"Tumulus period" (about the 6th century.) These tombs constitute the "Wakimoto Kofun Cluster", and
although the grave mounds cannot be confirmed an investigation was performed in 1944 that uncovered
artifacts such as an iron sword, an ornamental knife, and an arrowhead (these items on are on
display at the Akune Local Museum.) Based on the lettering these are also called the Itowari-fuchi
Tombs. Along with the nearby Nittagaoka Tombs, they are collectively referred to as the Wakimoto
Kofun Cluster. These sites contain a number of different structures such as horizontal stone
chambers and underground stone slab tombs, and they contain different varieties of graves all within
close proximity of each other. As a result, they are precious ruins that provide information about
the culture of Kagoshima during the Tumulus period.
Ushi-no-hama Coast (Scenic Location) | Registered in 04/2014
A beautiful spot overlooking the Koshikijima Islands far across the sea, notable
for its oddly shaped rocks and atolls that have been worn away by the rough waves of the East China
Sea. The Edo-era Confucian philosopher and historian Rai San'yo loved this place, so much that he
wrote a poem about it which is carved into a stone monument located in the Rai San'yo Park behind
Ushi-no-hama Station. The rocks visible on the coast are actually mélange sediment deposits composed
of numerous different types of sediments mixing together, which extend down into the ocean floor for
thousands of meters.
Clouded Salamanders (Protected Species) | Registered in 04/2014
Clouded salamanders live in hilly areas of open plains or in woodlands. The adults
commonly hide under fallen trees, leaves, under rocks, or in shallow soil. They are primarily active
at night, and their mating season is from late January to early April. During this mating season
they lay eggs in wetlands, rice field gutters, and shallows ponds/swamps. The species that lives in
Akune is considered important scientifically, with the local population's southern distribution
limit being of particular interest.
If you're interested in the culture and history of Akune, the "Akune Local Museum" is where you can learn
Among their numerous exhibits they have numerous prefecturally-designated cultural properties such as

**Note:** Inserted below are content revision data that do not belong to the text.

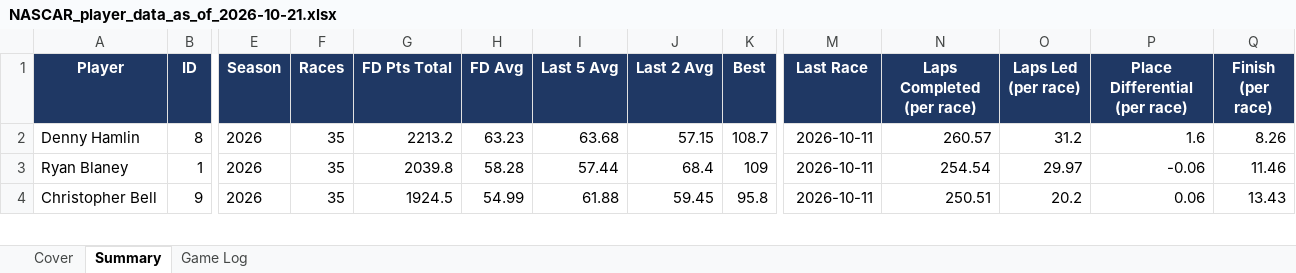
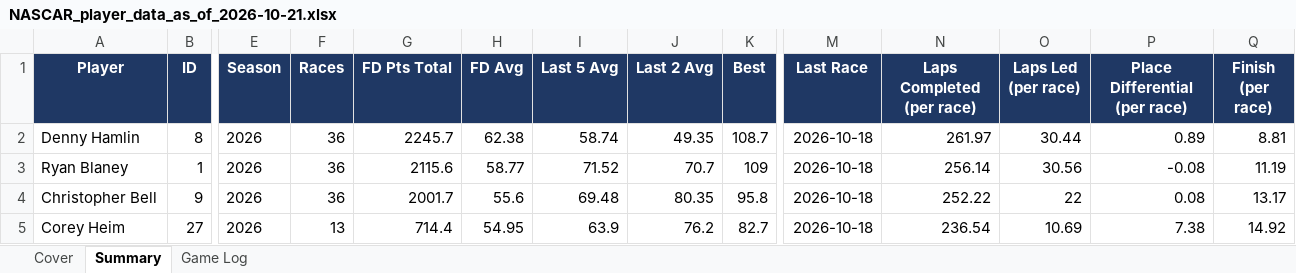
Before and after one commit to xtheredshirtx/fanduel-player-data, an Excel workbook: NASCAR/NASCAR_player_data_as_of_2026-10-21.xlsx, sheet Summary, drawn as a sheet; only a part is shown, gaps mark what is left out; values as stored, in another font and other column widths than the file's, no borders; rows hold the shown columns only; the diff covers the shown part only; the diff names each change by its address in the sheet, - before the commit and + after, or states it on an @@ line.

```diff
--- a/NASCAR/NASCAR_player_data_as_of_2026-10-21.xlsx (sheet Summary)
+++ b/NASCAR/NASCAR_player_data_as_of_2026-10-21.xlsx (sheet Summary)
-F2:F4 (Races): 35
+F2:F4 (Races): 36
-G2 (FD Pts Total): 2213.2
+G2 (FD Pts Total): 2245.7
-H2 (FD Avg): 63.23
+H2 (FD Avg): 62.38
-I2 (Last 5 Avg): 63.68
+I2 (Last 5 Avg): 58.74
-J2 (Last 2 Avg): 57.15
+J2 (Last 2 Avg): 49.35
-M2:M4 (Last Race): 2026-10-11
+M2:M4 (Last Race): 2026-10-18
-N2 (Laps Completed (per race)): 260.57
+N2 (Laps Completed (per race)): 261.97
-O2 (Laps Led (per race)): 31.2
+O2 (Laps Led (per race)): 30.44
-P2 (Place Differential (per race)): 1.6
+P2 (Place Differential (per race)): 0.89
-Q2 (Finish (per race)): 8.26
+Q2 (Finish (per race)): 8.81
-G3 (FD Pts Total): 2039.8
+G3 (FD Pts Total): 2115.6
-H3 (FD Avg): 58.28
+H3 (FD Avg): 58.77
-I3 (Last 5 Avg): 57.44
+I3 (Last 5 Avg): 71.52
-J3 (Last 2 Avg): 68.4
+J3 (Last 2 Avg): 70.7
-N3 (Laps Completed (per race)): 254.54
+N3 (Laps Completed (per race)): 256.14
-O3 (Laps Led (per race)): 29.97
+O3 (Laps Led (per race)): 30.56
-P3 (Place Differential (per race)): -0.06
+P3 (Place Differential (per race)): -0.08
-Q3 (Finish (per race)): 11.46
+Q3 (Finish (per race)): 11.19
-G4 (FD Pts Total): 1924.5
+G4 (FD Pts Total): 2001.7
-H4 (FD Avg): 54.99
+H4 (FD Avg): 55.6
-I4 (Last 5 Avg): 61.88
+I4 (Last 5 Avg): 69.48
-J4 (Last 2 Avg): 59.45
+J4 (Last 2 Avg): 80.35
-N4 (Laps Completed (per race)): 250.51
+N4 (Laps Completed (per race)): 252.22
-O4 (Laps Led (per race)): 20.2
+O4 (Laps Led (per race)): 22
-P4 (Place Differential (per race)): 0.06
+P4 (Place Differential (per race)): 0.08
-Q4 (Finish (per race)): 13.43
+Q4 (Finish (per race)): 13.17
+row 5: Corey Heim | 27 | 2026 | 13 | 714.4 | 54.95 | 63.9 | 76.2 | 82.7 | 2026-10-18 | 236.54 | 10.69 | 7.38 | 14.92
```
Also changed, not shown: 7 added rows, 8 removed rows and 254 edited cells elsewhere in this sheet, sheet Game Log, sheet Cover, NFL/NFL_player_data_as_of_2026-10-21.xlsx, PGA/PGA_player_data_as_of_2026-10-21.xlsx, 21 other files.
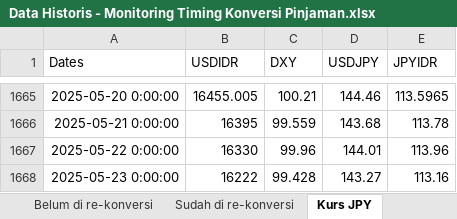
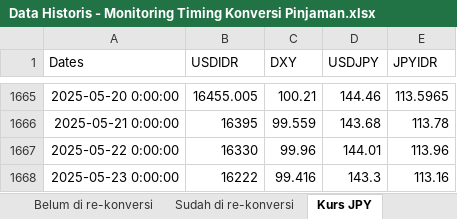
Before and after one commit to apliabelina/Konversi-Pinjaman, an Excel workbook: pages/Data Historis - Monitoring Timing Konversi Pinjaman.xlsx, sheet Kurs JPY, drawn as a sheet; only a part is shown, gaps mark what is left out; values as stored, in another font and other column widths than the file's, no borders; the diff names each change by its address in the sheet, - before the commit and + after, or states it on an @@ line.

Commit message:
Update sheet Kurs JPY saja

```diff
--- a/pages/Data Historis - Monitoring Timing Konversi Pinjaman.xlsx (sheet Kurs JPY)
+++ b/pages/Data Historis - Monitoring Timing Konversi Pinjaman.xlsx (sheet Kurs JPY)
-C1668 (DXY): 99.428
+C1668 (DXY): 99.416
-D1668 (USDJPY): 143.27
+D1668 (USDJPY): 143.3
```
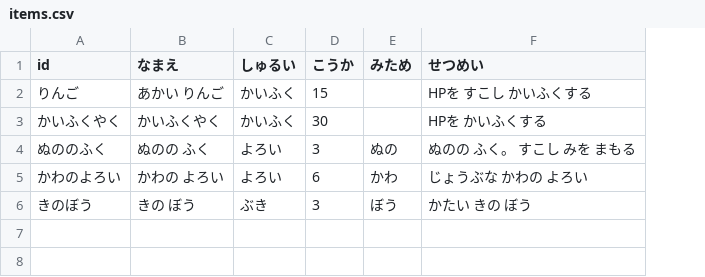
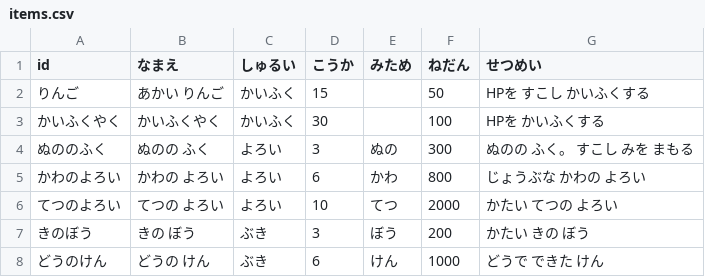
Before and after one commit to wadakouyas-hue/bouken, a CSV file: data/items.csv, drawn as a sheet; addresses are those after the commit; the diff names each change by its address in the sheet, - before the commit and + after, or states it on an @@ line.

```diff
--- a/data/items.csv
+++ b/data/items.csv
+column F (ねだん), rows 2-5: 50 | 100 | 300 | 800; row 7: 200
+row 6: てつのよろい | てつの よろい | よろい | 10 | てつ | 2000 | かたい てつの よろい
+row 8: どうのけん | どうの けん | ぶき | 6 | けん | 1000 | どうで できた けん
```
Also changed, not shown: data/enemies.csv, 15 other files.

the Akune Cannon and a letter from Saigo Takamori addressed to a Kawaminami family member. They have
many exhibits which are well-worth seeing.